Shipments in 2009 are expected to decline by 5.6 percent to 1.215 billion units.
With more than 3 billion subscribers worldwide, the growth of the mobile-device market has been driven by upgrade purchases of existing customers, Teng noted.
"While new subscriber additions are continuing at a healthy pace and are poised to grow by 563.9 million in 2008 and by 506.5 million in 2009, an overwhelming majority of the new subscribers are coming from the rural areas of emerging regions," Teng said. "These subscribers primarily are purchasers of low-cost, entry-level handsets. However, the pricier feature-phone and smart-phone market segments are driven by existing subscribers who are upgrading their mobile devices to take advantage of new features and advanced data services. As the economic climate deteriorates, these customers are delaying their purchases."
With the penetration of mobile handsets in emerging markets rising rapidly during the past few years, upgrades have grown to account for more than 50 percent of total mobile-device shipments in 2008. Because of this, mobile-device shipment growth has become more sensitive to the upgrade cycle.
If the replacement cycle extends by 4.7 months, the mobile-device market contraction will commence. If only 16 percent of 2008 subscribers upgrade to a new device in 2009, it will translate into a replacement cycle extension of 19 months. Under these circumstances, the outcome will be that mobile-device shipment volume will be reduced to 1.3 billion units in 2008 and to 1.1 billion units in 2009, with a market contraction of 12 percent in 2009.

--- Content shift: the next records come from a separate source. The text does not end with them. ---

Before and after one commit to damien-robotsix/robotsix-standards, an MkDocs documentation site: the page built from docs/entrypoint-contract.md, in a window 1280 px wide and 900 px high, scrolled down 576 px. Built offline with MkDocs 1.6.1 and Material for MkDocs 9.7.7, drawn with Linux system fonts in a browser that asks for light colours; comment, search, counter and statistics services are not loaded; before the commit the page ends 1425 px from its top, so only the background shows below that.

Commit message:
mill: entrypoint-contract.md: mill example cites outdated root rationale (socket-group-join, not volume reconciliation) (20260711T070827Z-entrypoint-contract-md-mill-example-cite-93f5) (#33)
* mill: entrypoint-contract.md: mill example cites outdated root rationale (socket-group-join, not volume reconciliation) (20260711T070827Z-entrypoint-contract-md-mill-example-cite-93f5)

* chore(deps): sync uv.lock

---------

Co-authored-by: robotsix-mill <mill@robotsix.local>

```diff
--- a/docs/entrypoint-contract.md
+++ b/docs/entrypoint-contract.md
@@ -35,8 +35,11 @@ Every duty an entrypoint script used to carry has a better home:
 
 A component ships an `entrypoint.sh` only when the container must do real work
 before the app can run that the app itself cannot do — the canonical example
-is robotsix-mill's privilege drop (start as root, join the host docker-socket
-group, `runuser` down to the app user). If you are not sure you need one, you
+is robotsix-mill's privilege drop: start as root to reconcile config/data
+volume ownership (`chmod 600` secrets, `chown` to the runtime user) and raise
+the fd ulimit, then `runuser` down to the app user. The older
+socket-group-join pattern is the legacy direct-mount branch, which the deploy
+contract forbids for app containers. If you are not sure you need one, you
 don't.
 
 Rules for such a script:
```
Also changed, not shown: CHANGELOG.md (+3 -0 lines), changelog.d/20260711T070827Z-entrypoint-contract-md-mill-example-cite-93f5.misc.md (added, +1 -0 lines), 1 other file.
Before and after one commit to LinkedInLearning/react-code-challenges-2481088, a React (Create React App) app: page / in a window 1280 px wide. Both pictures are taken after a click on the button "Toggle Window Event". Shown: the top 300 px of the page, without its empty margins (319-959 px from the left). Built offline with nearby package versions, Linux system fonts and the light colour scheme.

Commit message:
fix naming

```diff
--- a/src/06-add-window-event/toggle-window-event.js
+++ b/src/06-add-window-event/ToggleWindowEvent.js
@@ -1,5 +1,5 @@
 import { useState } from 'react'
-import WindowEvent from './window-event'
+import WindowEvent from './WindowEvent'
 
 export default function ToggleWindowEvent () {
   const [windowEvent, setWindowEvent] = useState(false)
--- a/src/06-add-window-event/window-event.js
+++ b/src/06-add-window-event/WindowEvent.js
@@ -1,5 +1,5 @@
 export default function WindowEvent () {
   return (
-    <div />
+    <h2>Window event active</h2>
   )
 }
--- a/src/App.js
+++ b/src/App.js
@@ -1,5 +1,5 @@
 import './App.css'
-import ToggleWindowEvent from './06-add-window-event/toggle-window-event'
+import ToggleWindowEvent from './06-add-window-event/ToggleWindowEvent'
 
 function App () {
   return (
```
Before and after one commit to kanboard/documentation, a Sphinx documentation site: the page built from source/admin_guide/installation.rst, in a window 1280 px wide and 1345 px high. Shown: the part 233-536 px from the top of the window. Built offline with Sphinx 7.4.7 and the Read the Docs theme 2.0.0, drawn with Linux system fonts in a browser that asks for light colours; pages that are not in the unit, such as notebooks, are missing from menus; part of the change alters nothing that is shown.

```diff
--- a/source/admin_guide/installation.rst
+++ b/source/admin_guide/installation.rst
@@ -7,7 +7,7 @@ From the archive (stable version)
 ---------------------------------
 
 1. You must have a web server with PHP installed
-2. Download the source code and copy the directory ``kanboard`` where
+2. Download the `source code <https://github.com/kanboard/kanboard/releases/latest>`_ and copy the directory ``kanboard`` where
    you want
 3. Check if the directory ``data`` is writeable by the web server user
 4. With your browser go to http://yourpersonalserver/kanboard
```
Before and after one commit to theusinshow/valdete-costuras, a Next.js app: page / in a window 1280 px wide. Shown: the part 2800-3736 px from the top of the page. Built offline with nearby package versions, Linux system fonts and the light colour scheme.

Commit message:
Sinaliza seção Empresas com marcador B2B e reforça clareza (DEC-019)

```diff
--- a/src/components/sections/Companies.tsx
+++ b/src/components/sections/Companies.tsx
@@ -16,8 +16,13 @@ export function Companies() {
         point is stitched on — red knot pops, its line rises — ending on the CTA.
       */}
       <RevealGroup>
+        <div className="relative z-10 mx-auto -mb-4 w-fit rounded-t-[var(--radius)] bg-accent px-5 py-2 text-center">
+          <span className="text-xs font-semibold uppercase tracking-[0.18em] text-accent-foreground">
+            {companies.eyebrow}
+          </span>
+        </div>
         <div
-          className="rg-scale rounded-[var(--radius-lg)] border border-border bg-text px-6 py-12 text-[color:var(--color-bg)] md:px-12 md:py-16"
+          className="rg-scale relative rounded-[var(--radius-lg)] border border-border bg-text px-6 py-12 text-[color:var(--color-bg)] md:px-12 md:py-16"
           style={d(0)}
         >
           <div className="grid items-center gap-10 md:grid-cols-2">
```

However, at this time, iSuppli is not going that far, revising its 2009 mobile-device forecast?including both mobile handsets and external modems?to 1.2 billion units, down from 1.4 billion previously, with mobile handsets accounting for nearly all shipments in 2009. iSuppli estimates that in the mobile-device market, the replacement cycle will extend by 10.7 months in 2009 with a replacement rate of 18.1 percent.
Based on iSuppli's preliminary estimate, on top of the Average Selling Price (ASP) erosion and higher mix of entry-level handsets in mobile devices, it is likely industry revenue will suffer a 10.7 percent decline in 2009. iSuppli believes that mobile-device shipments in 2009 will contract by 5.6 percent. By the end of 2010, the mobile-device market should show signs of a revival with a year-on-year growth rate of 3.1 percent.
Despite the economic meltdown and the rising unemployment rate, India will have added 9 million new wireless subscribers per month in 2008 and China's subscriber base will have expanded at a rate of 7 million new subscribers annually. First-time buyers in the emerging market are still going strong and will represent 42 percent of the mobile-device market in 2009.